Mfume came within 3.2% of winning that primary against five white opponents who raised nearly $12.5 million against him.  He was outspent by nearly 12 to 1 and almost won. 

The Washington beltway crowd and the Democratic Senatorial Campaign Committee led the charge against Mfume.  Mfume’s two leading white opponents Ben Cardin and Josh Rales spent over $11 million to defeat him.  Rales spent millions of his own money. Cardin raised over $373,000 from Members of Congress alone, including two Uncle Tom’s in the CBC, Alcee Hastings and Kendrick Meek.  A single white Senator, Blanche Lambert Lincoln, gave Mfume a contribution so it wouldn’t look so obvious that Senate Democrats were attempting to prevent a qualified and respected former Black Congressman from being elected. The white power structure conspired through negative press coverage and aggressive arm twisting of potential donors to damage Mfume’s candidacy. With all of that going for him, Cardin barely won the primary.

Jesse Jackson, Sr, whose son also sits in the Congressional Black Caucus gave so little to Mfume that it didn’t show up on a disclosure report, or gave him nothing at all.   I find that astounding.  I have always had great respect for Jesse.  It wasn’t too long ago that Mfume and Jackson were leading marches together.   He found time for Ned Lamont, a white Connecticut Millionaire running against Senator Joe Lieberman. So did Maxine Watersand Al Sharpton.  Lamont is not going to ultimately defeat Lieberman, so these people wasted their time and effort on a white candidate that cannot win and didn’t help a black candidate that could. 

It makes no sense that Kweisi Mfume was struggling for cash while Harold Whore, Jr is buoyed by a river of special interest cash $7.3 millon dollars greater.

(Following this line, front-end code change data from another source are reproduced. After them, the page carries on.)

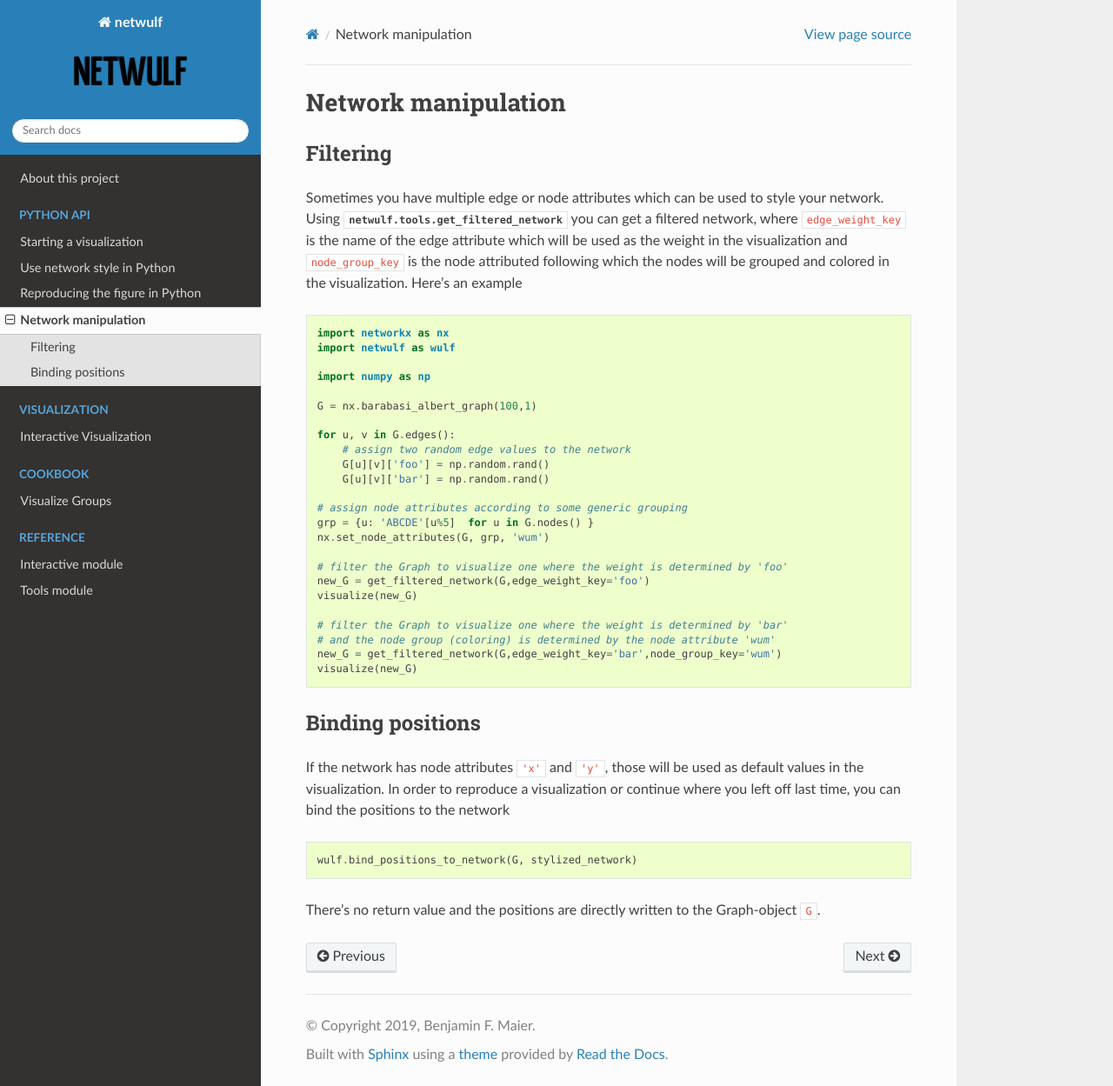
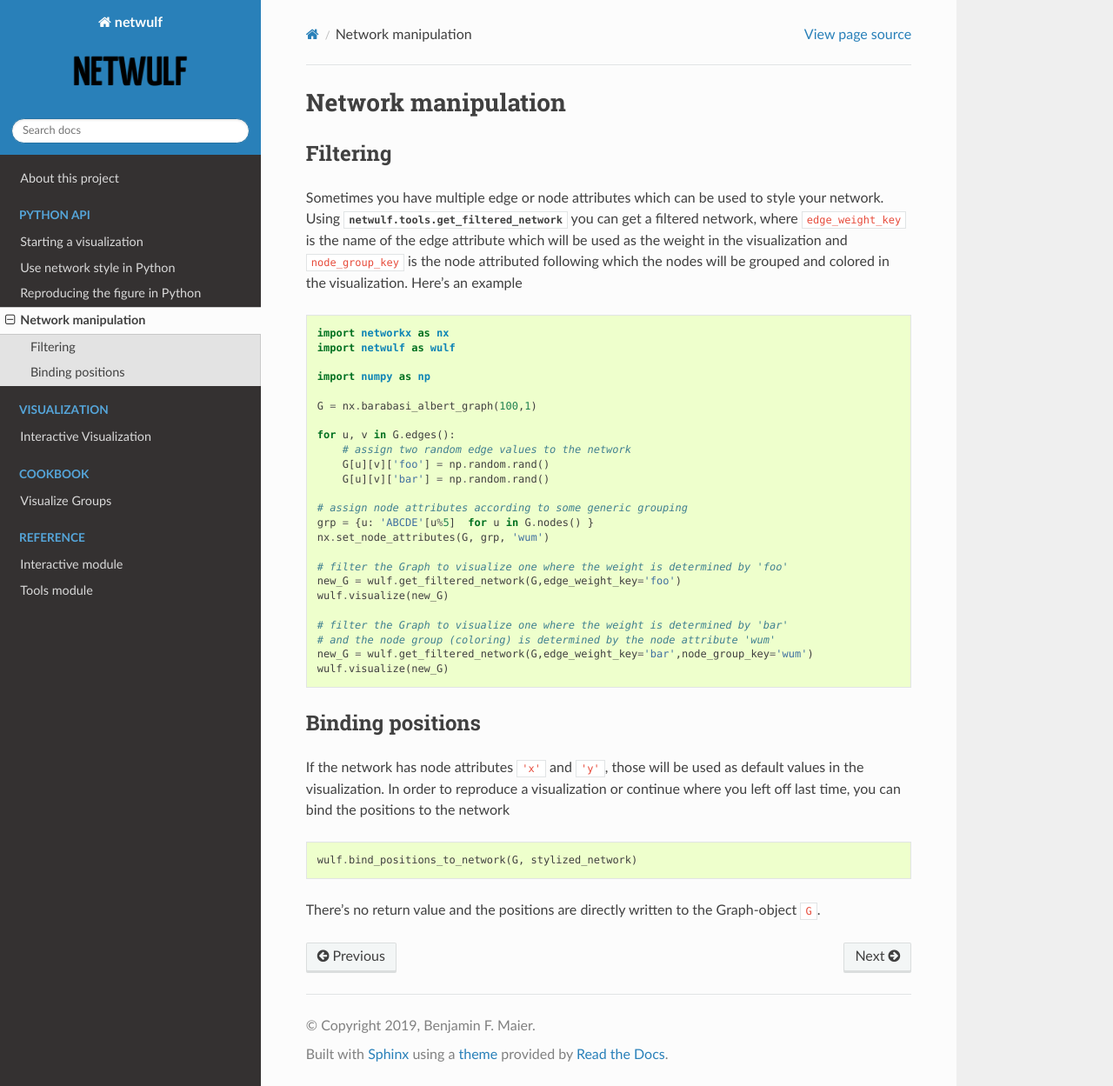
Before and after one commit to benmaier/netwulf, a Sphinx documentation site: the page built from docs/python_api/network_manipulation.rst, in a window 1280 px wide and 1249 px high. Shown: the whole window at 87% size. Built offline with Sphinx 7.4.7 and the Read the Docs theme 2.0.0, drawn with Linux system fonts in a browser that asks for light colours.

Commit message:
fixed bug in example

```diff
--- a/docs/python_api/network_manipulation.rst
+++ b/docs/python_api/network_manipulation.rst
@@ -30,13 +30,13 @@ will be grouped and colored in the visualization. Here's an example
     nx.set_node_attributes(G, grp, 'wum')
 
     # filter the Graph to visualize one where the weight is determined by 'foo'
-    new_G = get_filtered_network(G,edge_weight_key='foo')
-    visualize(new_G)
+    new_G = wulf.get_filtered_network(G,edge_weight_key='foo')
+    wulf.visualize(new_G)
 
     # filter the Graph to visualize one where the weight is determined by 'bar'
     # and the node group (coloring) is determined by the node attribute 'wum'
-    new_G = get_filtered_network(G,edge_weight_key='bar',node_group_key='wum')
-    visualize(new_G)
+    new_G = wulf.get_filtered_network(G,edge_weight_key='bar',node_group_key='wum')
+    wulf.visualize(new_G)
 
 Binding positions
 ~~~~~~~~~~~~~~~~~
```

Similarly, I hope Barack Obama doesn’t think these Negroes are gonna help him get elected President.  Left to their own devices, they will do for him what they did for Mfume: next to nothing.

Our Black leadership is hopelessly fractured and leading in opposite directions that usually lead to the same right-wing corporate cul de sac.  They can’t even support each other based on general principle, is it any wonder that they don’t support or represent us?

Where in God’s name is the vision?   The distorted and confused amalgamation of leaders and positions is disheartening.  We are marinating in the aftermath of two Presidential Elections in which significant questions of black and brown voter suppression exist and these Black politicians can’t even get it together enough to fight that and support each other at the same time for election to the Senate, where the community has never had adequate representation.

Manning Marable teaches us that, ” Oppressed people learn strategies for survival: if they do not learn, they perish.”  If these highly educated people cannot navigate these shallow waters, how can they fight poverty, unemployment, HIV/AIDS, Globalization and the rest of the ailments to the black diaspora?